The Bretons

The Bretons were originally from the ancient province of Brittany which lies in the northwestern peninsula of France. Formerly known as Armorica, a possession of the Roman Empire, this land consists of a plateau with a deeply indented coastline, and is broken by hills in the west. However, the region was renamed Britannia Minor by the Romans, following the emigration of six thousand Britons across the English Channel, an event which took place at the behest of the Roman commander in Britain.

Originally of Celtic stock, the Bretons were mainly composed of three tribes from Cornwall and south Wales who were known as the Veniti, the Curiovolitae, and the Asismii. Their leader, Prince Cowan of Powys was married to the sister of St. Patrick and was considered to have been the most ancient Christian king in Europe. Following the fall of the Roman Empire, and subsequent invasion of Britain by the Angles and the Saxons during the 5th and 6th centuries, many more Britons fled their ancient home.

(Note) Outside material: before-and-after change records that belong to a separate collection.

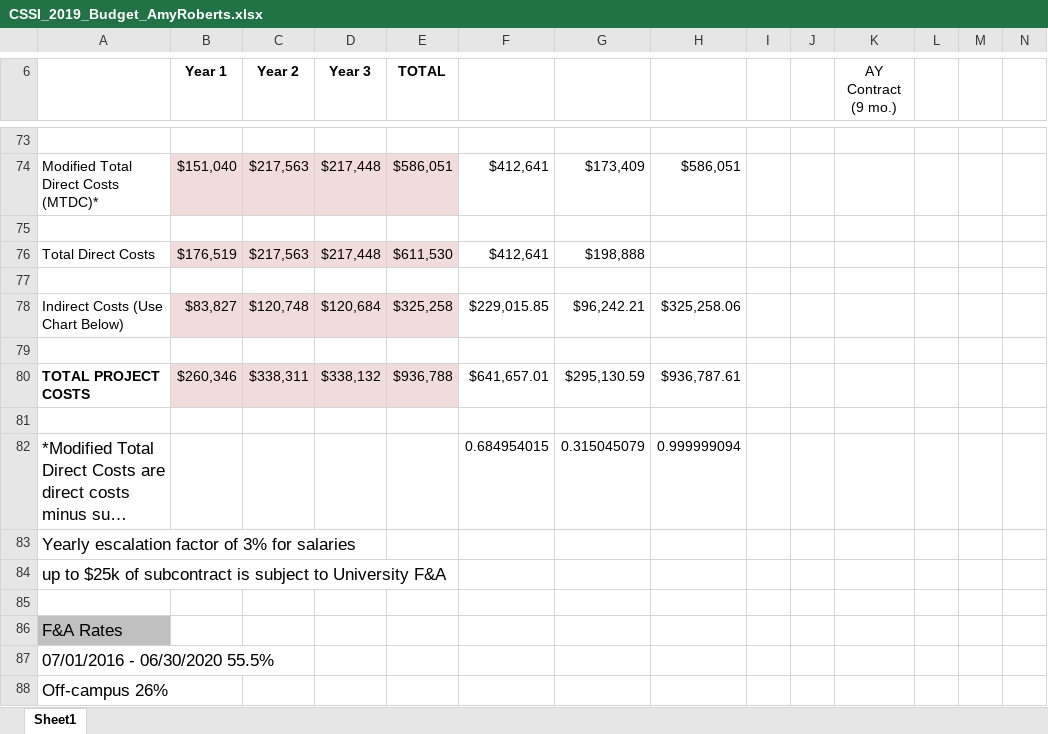
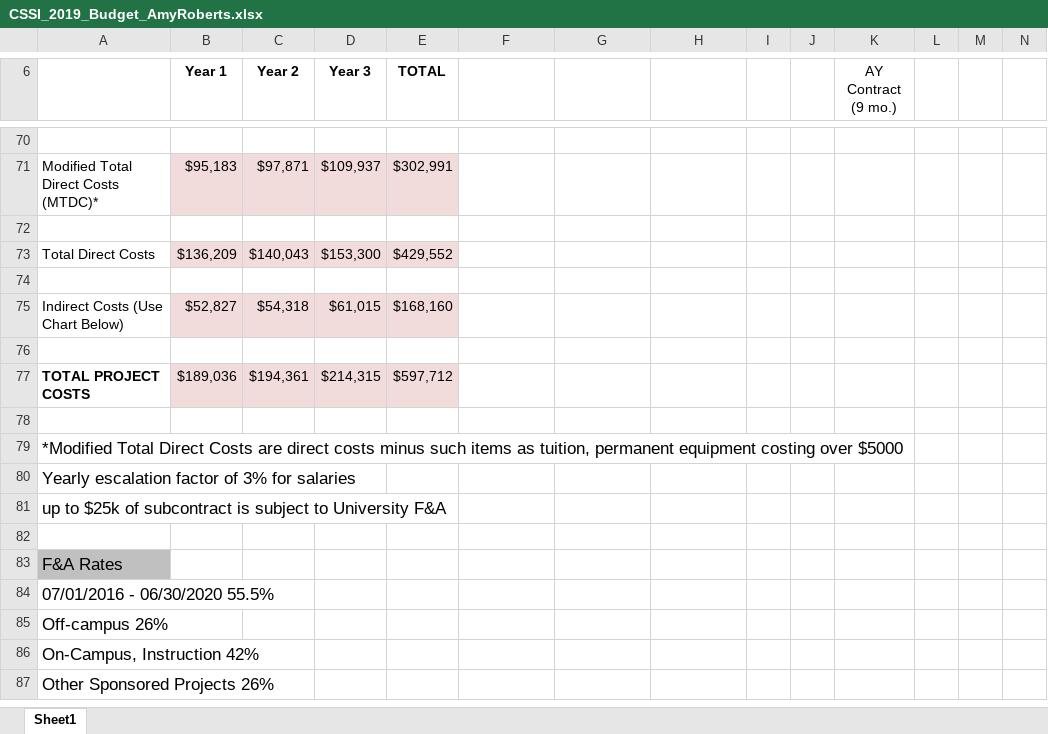
Before and after one commit to pibion/SI2, an Excel workbook: CSSI_2019/forms/CSSI_2019_Budget_AmyRoberts.xlsx, sheet Sheet1, drawn as a sheet; only a part is shown, gaps mark what is left out; the shorter side is filled out with more unchanged rows; long unchanged cells end in …; values as stored, in another font and other column widths than the file's, no borders; addresses are those after the commit; the diff covers the shown part only; the diff names each change by its address in the sheet, - before the commit and + after, or states it on an @@ line.

Commit message:
updates to budget file for CSSI 2019

```diff
--- a/CSSI_2019/forms/CSSI_2019_Budget_AmyRoberts.xlsx (sheet Sheet1)
+++ b/CSSI_2019/forms/CSSI_2019_Budget_AmyRoberts.xlsx (sheet Sheet1)
-B71 (Year 1): $151,040
+B71 (Year 1): $95,183
-C71 (Year 2): $217,563
+C71 (Year 2): $97,871
-D71 (Year 3): $217,448
+D71 (Year 3): $109,937
-E71 (TOTAL): $586,051
+E71 (TOTAL): $302,991
-F71: $412,641
+F71: (empty)
-G71: $173,409
+G71: (empty)
-H71: $586,051
+H71: (empty)
-B73 (Year 1): $176,519
+B73 (Year 1): $136,209
-C73 (Year 2): $217,563
+C73 (Year 2): $140,043
-D73 (Year 3): $217,448
+D73 (Year 3): $153,300
-E73 (TOTAL): $611,530
+E73 (TOTAL): $429,552
-F73: $412,641
+F73: (empty)
-G73: $198,888
+G73: (empty)
-B75 (Year 1): $83,827
+B75 (Year 1): $52,827
-C75 (Year 2): $120,748
+C75 (Year 2): $54,318
-D75 (Year 3): $120,684
+D75 (Year 3): $61,015
-E75 (TOTAL): $325,258
+E75 (TOTAL): $168,160
-F75: $229,015.85
+F75: (empty)
-G75: $96,242.21
+G75: (empty)
-H75: $325,258.06
+H75: (empty)
-B77 (Year 1): $260,346
+B77 (Year 1): $189,036
-C77 (Year 2): $338,311
+C77 (Year 2): $194,361
-D77 (Year 3): $338,132
+D77 (Year 3): $214,315
-E77 (TOTAL): $936,788
+E77 (TOTAL): $597,712
-F77: $641,657.01
+F77: (empty)
-G77: $295,130.59
+G77: (empty)
-H77: $936,787.61
+H77: (empty)
-F79: 0.684954015
+F79: (empty)
-G79: 0.315045079
+G79: (empty)
-H79: 0.999999094
+H79: (empty)
```
Also changed, not shown: 4 added rows, 7 removed rows, 151 edited cells and cell formats elsewhere in this sheet, formulas that keep their value, 7 other files.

Many settled in the continental region of Brittany, where the race that came to be known as the Bretons flourished.

The Celtic traditions of the Bretons, particularly the Brythonic language, which is still spoken in the west of Brittany, sharply contrasted them with the many other diverse peoples who helped to found modern France. This is particularly true of their neighbors in the adjacent region of Normandy, who were the descendants of Viking raiders. Nevertheless, the Bretons played a significant role in the Norman Conquest of England in 1066. Led by Earl Alan of Richmond, the Bretons constituted one-third of the Norman forces at the Battle of Hastings.

Many of these Breton knights were granted considerable land-holdings by William the Conqueror in return for their services. The Domesday Book survey of 1086, shows them dispersed widely throughout England, with a significant number settled in the region known as East Anglia. A very large number of Breton surnames ultimately find their origin with these Breton knights. However, it is indisputable that a genuine migration from Brittany to England also took place. Bretons came to hold important positions in the Norman nobility of England, and the dukes of Brittany forged alliances through arranged marriages with the kings of Scotland.

Over the course of the next few centuries, England came into increasing conflict with France, culminating in the outbreak of the Hundred Years War in 1337. Brittany, like many other French regions, changed hands frequently over the course of the century-long conflict. Brittany was united to the French crown through the marriage of Anne of Brittany and King Charles VIII in 1491, and was finally annexed in 1532, although a separatist movement thrives in that area to this day.


  1. ^ Swyrich, Archive materials